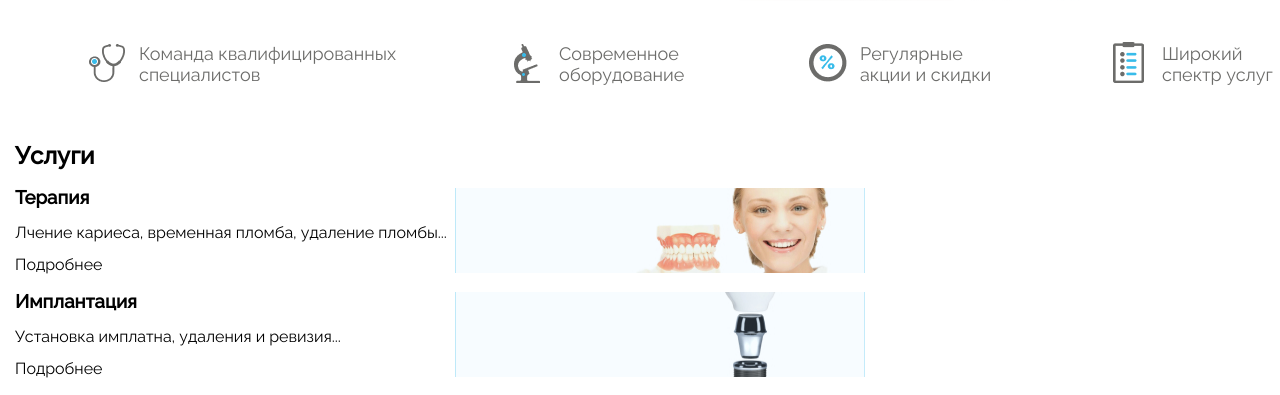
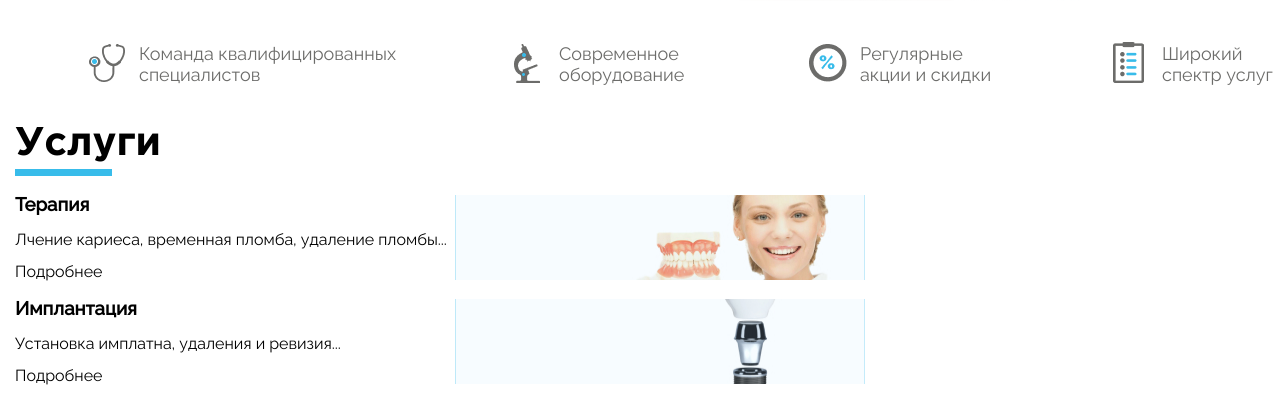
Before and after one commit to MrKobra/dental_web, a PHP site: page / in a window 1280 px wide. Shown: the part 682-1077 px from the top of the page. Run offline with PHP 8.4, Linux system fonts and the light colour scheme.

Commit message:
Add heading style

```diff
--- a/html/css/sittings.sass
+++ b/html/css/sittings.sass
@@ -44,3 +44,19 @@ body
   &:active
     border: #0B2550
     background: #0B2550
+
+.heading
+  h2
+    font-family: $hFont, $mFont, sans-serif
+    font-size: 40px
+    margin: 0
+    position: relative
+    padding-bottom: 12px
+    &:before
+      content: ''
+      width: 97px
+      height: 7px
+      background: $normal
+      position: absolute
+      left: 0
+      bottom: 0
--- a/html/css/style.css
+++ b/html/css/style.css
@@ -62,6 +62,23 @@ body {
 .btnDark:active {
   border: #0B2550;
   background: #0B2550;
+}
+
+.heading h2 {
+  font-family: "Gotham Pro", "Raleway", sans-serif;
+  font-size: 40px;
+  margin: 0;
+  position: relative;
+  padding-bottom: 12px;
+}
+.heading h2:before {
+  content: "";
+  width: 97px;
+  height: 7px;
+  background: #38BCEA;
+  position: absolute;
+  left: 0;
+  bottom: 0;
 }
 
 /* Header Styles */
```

:: Exercise brief ::
Look through the entries above and copy each line that has "position" in it.

:: Solution to this task ::
+    position: relative
+      position: absolute
+  position: relative;
+  position: absolute;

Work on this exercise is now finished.